legacy of family history and informational wisdom the legacy from
their grandparents, a current grandchild will receive 640 years of
history from just the living artifacts from grandparents' and great
grandparents' experiences in life.
If there is a real crime today, it may not be just the looting and
destruction of ancient artifacts from Baghdad's museums.
The real crime might be when a grandparent doesn't share with a
grandchild the wisdom and history of his or her life.
If a grandparent is reluctant to share the inner wisdoms of life with
a child for any reason, he or she is locking the Museum of Vigilance's
door to the child. All of us live lives of mistakes.
We learn how to make the fewest possible, sometimes at great expense
to ourselves and others.
is about teaching the present how to preserve the good and avoid the
bad. History is a map through a mine field. It
is also a sextant, guiding us into the unknown, urging us to go over
the "edge of the world" and explore the limitless potential.
that history can be snuffed by the Terrorism of Divorce, or by
Grandparental Selfishness. Grandparents can avoid
and duck their duty to share the wisdom of life with their
grandchildren. Many do.
Grandparents who consider their lives to be open books of knowledge
and wisdom for their grandchildren to read and learn from, are handing
their children's children one of the great artifacts of life--living
grandparent who denies access to the grandchild, is like the
Terrorists who loot the museums. He or she deprives the
child of their rightful history. He or she blinds the
child to all the lessons of life, and puts the child at great risk to
be attacked by the Beast of Terror.
Such a grandparent is not a
Sentinel of Generational Vigilance.
What can grandparents do
today to insure their role as Grandparents of Vigilance and avoid
being a Grandparent of Terrorism?
First, spend lots of time with the grandkids.
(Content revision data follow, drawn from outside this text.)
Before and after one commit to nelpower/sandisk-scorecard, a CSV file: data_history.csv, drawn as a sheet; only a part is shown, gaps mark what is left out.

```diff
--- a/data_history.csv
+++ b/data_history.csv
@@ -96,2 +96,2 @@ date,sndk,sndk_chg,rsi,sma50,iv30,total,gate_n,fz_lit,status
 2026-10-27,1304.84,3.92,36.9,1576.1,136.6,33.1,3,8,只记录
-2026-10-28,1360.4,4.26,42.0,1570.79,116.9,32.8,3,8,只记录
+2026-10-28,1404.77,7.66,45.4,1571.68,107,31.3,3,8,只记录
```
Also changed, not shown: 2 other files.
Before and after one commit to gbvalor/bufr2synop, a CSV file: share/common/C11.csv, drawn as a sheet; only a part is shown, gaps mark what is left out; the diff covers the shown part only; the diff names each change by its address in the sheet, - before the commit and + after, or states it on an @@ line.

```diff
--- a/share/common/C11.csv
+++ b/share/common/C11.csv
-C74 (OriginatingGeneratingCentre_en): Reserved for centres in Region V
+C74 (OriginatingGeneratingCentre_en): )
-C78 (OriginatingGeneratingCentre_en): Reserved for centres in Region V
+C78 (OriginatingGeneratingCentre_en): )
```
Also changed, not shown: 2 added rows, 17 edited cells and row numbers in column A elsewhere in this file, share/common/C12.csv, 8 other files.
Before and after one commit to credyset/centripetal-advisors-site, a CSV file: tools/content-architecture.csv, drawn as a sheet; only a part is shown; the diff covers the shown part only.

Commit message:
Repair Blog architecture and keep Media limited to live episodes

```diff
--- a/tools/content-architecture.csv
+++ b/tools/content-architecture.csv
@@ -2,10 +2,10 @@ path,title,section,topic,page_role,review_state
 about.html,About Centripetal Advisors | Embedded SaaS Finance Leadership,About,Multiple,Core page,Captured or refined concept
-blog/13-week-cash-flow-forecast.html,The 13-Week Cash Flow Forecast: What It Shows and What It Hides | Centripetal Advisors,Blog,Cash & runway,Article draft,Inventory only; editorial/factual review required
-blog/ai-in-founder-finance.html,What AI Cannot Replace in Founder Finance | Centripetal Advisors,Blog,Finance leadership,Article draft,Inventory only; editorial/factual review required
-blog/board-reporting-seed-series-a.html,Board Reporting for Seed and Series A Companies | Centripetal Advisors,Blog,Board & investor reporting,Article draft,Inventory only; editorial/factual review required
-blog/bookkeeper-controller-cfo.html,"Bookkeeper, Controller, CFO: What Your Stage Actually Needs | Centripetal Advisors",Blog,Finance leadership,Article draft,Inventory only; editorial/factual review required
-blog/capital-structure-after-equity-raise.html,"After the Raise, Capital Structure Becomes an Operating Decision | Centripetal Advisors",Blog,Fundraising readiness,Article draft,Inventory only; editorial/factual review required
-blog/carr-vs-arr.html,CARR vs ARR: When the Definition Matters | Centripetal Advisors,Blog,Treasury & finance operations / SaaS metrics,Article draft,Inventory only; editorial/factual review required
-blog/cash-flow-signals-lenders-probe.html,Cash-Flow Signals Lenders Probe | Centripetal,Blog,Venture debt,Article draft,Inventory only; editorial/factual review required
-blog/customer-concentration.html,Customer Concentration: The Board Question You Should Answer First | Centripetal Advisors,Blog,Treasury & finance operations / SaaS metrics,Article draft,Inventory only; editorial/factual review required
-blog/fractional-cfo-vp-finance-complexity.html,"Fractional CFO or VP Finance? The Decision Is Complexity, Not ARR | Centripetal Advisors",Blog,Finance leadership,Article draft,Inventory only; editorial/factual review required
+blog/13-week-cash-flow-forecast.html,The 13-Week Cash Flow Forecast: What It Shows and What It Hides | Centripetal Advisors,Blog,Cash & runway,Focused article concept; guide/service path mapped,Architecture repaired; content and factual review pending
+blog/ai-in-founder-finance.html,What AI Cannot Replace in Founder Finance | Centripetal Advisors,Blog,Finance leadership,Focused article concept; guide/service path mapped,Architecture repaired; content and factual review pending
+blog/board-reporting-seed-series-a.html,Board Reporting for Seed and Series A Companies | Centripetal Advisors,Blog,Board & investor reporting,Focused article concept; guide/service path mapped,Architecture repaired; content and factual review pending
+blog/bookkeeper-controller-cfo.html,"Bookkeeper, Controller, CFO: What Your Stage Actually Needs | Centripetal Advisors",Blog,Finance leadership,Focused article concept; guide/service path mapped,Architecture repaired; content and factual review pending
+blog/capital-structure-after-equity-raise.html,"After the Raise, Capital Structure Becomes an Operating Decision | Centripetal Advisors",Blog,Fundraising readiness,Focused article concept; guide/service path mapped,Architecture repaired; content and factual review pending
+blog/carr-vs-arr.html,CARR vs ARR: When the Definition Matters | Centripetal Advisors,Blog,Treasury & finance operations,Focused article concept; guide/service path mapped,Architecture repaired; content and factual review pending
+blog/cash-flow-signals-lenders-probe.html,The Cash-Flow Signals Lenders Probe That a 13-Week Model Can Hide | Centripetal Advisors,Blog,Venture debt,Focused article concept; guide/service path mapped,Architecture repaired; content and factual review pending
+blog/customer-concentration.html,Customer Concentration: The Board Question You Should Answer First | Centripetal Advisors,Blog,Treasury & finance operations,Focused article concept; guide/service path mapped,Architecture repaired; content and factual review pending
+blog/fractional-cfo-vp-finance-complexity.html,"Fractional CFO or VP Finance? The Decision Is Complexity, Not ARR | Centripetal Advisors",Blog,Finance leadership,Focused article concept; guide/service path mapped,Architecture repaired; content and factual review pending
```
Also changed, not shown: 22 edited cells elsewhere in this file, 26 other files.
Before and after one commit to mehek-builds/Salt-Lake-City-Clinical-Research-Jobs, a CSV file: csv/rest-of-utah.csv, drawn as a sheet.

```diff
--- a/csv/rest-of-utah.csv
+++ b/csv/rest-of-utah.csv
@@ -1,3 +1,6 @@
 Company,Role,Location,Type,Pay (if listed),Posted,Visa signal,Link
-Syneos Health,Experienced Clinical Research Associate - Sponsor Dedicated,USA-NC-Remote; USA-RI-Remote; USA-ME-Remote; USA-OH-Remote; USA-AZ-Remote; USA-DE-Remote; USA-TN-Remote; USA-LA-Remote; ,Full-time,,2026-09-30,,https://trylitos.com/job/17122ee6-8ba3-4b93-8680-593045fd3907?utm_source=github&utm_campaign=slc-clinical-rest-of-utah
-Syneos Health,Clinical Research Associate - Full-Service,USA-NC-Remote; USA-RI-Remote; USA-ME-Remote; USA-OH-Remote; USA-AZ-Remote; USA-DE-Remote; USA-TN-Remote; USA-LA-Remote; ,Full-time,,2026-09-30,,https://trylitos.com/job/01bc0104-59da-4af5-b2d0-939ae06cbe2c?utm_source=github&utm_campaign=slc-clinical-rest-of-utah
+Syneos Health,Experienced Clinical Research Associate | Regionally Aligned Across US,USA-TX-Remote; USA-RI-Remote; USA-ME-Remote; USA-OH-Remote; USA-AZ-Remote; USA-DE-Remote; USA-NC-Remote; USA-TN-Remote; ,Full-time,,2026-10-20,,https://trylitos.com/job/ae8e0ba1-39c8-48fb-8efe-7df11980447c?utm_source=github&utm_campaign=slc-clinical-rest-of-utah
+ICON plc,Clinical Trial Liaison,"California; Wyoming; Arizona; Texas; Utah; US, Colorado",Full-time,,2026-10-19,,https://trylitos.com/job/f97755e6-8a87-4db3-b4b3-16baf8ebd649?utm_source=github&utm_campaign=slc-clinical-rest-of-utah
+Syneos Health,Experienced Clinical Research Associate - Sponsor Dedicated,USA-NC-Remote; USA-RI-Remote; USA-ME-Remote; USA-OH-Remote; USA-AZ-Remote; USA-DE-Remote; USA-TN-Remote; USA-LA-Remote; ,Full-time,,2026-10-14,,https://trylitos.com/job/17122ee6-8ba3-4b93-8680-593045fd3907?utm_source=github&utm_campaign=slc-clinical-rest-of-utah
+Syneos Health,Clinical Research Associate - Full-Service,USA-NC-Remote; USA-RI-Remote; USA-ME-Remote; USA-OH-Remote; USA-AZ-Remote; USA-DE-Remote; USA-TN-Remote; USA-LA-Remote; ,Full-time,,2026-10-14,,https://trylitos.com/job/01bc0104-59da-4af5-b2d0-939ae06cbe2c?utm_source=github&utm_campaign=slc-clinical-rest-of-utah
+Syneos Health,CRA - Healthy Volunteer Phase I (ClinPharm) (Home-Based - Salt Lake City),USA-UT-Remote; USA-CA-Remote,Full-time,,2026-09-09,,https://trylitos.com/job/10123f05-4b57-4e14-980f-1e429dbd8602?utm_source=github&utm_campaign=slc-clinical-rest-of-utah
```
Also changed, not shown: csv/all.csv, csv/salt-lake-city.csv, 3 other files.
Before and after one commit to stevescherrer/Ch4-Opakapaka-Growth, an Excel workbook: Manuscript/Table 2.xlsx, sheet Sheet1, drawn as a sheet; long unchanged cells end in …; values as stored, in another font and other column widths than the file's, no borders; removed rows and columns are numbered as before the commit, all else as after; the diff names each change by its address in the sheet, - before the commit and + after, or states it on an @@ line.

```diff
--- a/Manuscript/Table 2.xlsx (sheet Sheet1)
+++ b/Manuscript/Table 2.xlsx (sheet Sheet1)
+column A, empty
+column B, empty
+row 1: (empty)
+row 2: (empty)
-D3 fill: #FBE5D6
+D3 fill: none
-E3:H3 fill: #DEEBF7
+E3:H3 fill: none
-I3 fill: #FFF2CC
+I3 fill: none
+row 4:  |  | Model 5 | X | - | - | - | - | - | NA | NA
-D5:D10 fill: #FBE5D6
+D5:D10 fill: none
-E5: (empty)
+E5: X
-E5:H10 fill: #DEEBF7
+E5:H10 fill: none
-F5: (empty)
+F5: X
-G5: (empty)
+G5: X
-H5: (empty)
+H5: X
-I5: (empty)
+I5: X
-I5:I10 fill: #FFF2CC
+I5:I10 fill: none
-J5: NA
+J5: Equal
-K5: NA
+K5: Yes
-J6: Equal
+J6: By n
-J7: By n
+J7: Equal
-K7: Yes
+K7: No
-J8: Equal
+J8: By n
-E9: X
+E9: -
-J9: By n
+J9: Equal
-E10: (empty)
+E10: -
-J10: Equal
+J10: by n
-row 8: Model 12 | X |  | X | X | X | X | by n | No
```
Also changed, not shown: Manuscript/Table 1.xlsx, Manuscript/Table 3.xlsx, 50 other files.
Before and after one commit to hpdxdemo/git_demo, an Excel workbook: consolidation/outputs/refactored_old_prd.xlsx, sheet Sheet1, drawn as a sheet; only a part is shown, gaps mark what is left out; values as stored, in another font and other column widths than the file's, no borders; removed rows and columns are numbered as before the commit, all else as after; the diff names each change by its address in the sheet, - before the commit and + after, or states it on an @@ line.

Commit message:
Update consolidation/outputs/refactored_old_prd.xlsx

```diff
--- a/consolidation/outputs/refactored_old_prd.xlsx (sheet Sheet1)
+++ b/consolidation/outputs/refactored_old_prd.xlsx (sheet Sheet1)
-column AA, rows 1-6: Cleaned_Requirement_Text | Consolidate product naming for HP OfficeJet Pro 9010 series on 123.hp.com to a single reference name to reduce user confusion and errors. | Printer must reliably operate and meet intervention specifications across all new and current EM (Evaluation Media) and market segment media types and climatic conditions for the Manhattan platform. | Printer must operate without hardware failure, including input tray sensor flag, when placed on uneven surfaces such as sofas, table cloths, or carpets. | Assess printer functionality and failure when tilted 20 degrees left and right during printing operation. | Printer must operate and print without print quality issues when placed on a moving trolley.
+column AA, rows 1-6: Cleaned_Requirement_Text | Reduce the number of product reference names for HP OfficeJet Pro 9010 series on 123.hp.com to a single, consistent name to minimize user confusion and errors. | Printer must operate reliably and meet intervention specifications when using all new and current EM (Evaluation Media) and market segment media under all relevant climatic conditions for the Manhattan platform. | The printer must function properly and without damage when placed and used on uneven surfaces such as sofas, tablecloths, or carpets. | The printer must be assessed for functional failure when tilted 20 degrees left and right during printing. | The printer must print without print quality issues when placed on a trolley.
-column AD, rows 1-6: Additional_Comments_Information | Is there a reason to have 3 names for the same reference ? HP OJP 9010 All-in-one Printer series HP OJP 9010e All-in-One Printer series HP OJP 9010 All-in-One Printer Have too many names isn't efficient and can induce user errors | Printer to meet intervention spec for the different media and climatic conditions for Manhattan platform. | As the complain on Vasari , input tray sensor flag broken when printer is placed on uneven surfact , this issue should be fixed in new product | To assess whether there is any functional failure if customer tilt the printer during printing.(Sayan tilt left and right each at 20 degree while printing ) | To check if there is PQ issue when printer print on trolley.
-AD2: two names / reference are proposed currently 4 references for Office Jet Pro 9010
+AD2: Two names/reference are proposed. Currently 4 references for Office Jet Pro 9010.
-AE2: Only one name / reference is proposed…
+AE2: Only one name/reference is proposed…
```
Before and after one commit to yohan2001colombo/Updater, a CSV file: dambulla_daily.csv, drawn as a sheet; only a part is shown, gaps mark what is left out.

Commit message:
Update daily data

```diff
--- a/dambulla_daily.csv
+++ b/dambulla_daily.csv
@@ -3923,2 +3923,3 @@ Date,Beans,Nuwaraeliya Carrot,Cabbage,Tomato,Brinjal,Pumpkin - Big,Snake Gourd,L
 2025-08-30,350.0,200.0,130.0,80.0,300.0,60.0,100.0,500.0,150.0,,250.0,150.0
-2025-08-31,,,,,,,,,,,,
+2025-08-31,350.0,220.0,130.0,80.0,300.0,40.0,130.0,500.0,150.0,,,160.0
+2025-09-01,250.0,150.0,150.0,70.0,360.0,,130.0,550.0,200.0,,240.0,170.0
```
Earn
their trust and respect by playing their games, sharing in their
imaginations, building bridges of confidence.
Second, share your wisdoms with them, in relation to their concerns.
Pass on the values you have learned, and explain how you might held
one viewpoint and then changed it. When my
grandson wanted to know why I was against killing in war because I was
a Marine, I told him I had changed. I had learned that life is
precious over time. And when I was young, I did not see what I
saw when I was older.
"Oh," my grandson said.
In a simple
way, I illustrated the ability to change from a Beast of Terror to a
Sentinel of Vigilance. I didn't have to go into great detail.
My wisdom was that "we can all change."
artifacts in museums may be priceless treasures, there is no price on
the living wisdom given from a grandparent to a child.
a Grandparent of Vigilance.
the Pledge of Vigilance today. Keep the Legacy of Life alive.